What the exercise asks
The word "sehun" marks the lines to copy; find all of them in the entries below.

Input
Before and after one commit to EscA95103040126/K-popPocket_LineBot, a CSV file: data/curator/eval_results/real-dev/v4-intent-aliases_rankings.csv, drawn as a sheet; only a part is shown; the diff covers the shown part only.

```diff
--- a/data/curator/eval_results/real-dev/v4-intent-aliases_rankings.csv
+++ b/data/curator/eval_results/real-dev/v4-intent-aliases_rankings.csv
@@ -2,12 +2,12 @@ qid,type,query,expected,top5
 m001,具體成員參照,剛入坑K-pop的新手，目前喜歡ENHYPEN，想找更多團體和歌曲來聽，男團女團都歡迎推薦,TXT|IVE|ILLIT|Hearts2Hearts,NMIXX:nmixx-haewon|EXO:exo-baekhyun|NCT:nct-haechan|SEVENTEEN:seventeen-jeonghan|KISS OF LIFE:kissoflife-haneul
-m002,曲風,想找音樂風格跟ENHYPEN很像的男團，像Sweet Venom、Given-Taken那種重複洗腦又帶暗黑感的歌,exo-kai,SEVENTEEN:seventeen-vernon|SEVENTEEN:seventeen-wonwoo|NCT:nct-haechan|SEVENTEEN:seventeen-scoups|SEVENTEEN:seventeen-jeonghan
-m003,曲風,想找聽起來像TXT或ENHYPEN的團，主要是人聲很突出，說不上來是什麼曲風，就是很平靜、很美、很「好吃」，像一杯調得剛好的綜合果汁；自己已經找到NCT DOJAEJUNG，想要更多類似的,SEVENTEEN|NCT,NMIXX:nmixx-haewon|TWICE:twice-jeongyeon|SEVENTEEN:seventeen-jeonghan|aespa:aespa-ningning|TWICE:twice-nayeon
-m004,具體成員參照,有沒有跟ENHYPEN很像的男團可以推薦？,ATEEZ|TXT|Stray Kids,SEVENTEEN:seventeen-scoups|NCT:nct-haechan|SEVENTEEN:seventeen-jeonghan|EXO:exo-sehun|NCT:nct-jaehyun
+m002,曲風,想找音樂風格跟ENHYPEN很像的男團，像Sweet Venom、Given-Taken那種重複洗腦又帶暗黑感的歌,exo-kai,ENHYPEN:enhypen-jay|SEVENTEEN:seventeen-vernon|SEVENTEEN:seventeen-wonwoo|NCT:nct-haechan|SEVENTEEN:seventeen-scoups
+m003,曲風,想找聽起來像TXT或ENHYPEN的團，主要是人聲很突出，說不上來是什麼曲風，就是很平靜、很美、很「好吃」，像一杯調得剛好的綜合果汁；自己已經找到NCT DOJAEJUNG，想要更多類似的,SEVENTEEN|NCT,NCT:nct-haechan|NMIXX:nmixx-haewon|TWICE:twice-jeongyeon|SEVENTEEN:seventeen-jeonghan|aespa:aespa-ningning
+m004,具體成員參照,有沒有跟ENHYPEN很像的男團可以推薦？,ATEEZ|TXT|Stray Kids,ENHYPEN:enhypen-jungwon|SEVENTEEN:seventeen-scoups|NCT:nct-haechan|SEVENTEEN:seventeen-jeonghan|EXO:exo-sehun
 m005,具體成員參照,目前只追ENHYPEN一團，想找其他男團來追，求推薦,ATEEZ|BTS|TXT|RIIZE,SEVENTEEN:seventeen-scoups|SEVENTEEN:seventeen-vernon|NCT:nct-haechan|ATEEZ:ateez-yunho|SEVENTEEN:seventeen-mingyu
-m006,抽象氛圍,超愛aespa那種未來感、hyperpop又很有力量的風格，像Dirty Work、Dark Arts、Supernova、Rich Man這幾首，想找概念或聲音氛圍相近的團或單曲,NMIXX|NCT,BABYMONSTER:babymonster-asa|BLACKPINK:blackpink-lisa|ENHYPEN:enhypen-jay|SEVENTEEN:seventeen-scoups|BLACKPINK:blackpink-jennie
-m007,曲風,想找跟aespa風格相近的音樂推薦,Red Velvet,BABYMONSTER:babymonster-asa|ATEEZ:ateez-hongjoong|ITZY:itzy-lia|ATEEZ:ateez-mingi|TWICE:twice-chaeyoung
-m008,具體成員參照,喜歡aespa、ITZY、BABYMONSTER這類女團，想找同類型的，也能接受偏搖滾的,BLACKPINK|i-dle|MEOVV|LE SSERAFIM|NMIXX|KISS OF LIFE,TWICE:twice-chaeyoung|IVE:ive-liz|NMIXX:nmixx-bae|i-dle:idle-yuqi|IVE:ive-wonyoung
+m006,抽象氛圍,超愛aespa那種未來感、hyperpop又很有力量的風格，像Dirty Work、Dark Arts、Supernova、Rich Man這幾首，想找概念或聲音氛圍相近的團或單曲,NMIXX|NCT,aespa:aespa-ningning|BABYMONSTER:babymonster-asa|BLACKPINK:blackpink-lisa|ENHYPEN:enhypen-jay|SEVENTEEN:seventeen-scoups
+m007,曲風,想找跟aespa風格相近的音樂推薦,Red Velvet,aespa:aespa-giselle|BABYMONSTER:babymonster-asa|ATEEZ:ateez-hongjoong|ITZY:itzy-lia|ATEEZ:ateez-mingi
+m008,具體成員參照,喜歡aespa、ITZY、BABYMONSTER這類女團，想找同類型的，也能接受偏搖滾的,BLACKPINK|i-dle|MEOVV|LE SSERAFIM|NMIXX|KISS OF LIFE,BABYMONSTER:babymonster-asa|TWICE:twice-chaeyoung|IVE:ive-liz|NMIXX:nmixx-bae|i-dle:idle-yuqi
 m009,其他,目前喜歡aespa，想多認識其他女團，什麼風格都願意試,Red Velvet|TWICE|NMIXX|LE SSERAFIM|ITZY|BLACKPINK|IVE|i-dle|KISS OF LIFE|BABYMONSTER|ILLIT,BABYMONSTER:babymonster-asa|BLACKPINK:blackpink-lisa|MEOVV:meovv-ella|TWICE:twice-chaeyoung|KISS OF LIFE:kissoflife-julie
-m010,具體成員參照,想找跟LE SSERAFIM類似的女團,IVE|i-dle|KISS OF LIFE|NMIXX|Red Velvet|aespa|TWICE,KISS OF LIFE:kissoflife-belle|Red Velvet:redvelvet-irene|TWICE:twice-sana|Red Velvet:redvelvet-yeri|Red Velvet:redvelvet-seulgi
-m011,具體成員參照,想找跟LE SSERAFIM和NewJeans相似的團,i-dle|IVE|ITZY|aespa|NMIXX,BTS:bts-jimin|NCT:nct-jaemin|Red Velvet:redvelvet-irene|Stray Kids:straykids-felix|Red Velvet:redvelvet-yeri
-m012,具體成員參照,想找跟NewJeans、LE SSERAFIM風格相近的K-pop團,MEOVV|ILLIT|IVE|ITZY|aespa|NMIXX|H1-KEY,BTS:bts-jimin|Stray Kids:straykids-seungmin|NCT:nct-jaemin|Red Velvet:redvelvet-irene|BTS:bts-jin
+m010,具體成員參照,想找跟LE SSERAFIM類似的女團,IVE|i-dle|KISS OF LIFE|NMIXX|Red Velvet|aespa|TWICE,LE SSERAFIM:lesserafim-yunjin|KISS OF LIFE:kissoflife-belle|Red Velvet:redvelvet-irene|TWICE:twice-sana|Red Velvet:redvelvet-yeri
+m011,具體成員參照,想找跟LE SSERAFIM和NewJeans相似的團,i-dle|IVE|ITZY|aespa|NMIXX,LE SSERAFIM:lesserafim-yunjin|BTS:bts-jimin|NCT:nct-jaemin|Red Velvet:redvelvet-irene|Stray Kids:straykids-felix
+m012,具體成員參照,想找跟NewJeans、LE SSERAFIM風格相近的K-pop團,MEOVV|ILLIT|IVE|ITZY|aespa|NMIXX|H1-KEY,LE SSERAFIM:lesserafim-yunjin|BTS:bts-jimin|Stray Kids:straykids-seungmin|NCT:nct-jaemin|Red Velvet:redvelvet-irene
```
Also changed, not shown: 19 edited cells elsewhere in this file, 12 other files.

* * *

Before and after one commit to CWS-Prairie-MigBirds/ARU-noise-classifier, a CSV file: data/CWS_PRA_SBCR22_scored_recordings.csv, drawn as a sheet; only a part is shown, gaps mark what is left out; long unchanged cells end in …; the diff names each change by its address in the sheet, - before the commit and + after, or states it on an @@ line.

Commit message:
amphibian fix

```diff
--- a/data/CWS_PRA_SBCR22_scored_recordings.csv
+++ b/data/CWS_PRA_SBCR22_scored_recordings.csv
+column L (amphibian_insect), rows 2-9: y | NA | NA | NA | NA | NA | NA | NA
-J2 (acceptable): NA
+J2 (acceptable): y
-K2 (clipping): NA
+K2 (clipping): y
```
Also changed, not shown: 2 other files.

Exercise result
-m004,具體成員參照,有沒有跟ENHYPEN很像的男團可以推薦？,ATEEZ|TXT|Stray Kids,SEVENTEEN:seventeen-scoups|NCT:nct-haechan|SEVENTEEN:seventeen-jeonghan|EXO:exo-sehun|NCT:nct-jaehyun
+m004,具體成員參照,有沒有跟ENHYPEN很像的男團可以推薦？,ATEEZ|TXT|Stray Kids,ENHYPEN:enhypen-jungwon|SEVENTEEN:seventeen-scoups|NCT:nct-haechan|SEVENTEEN:seventeen-jeonghan|EXO:exo-sehun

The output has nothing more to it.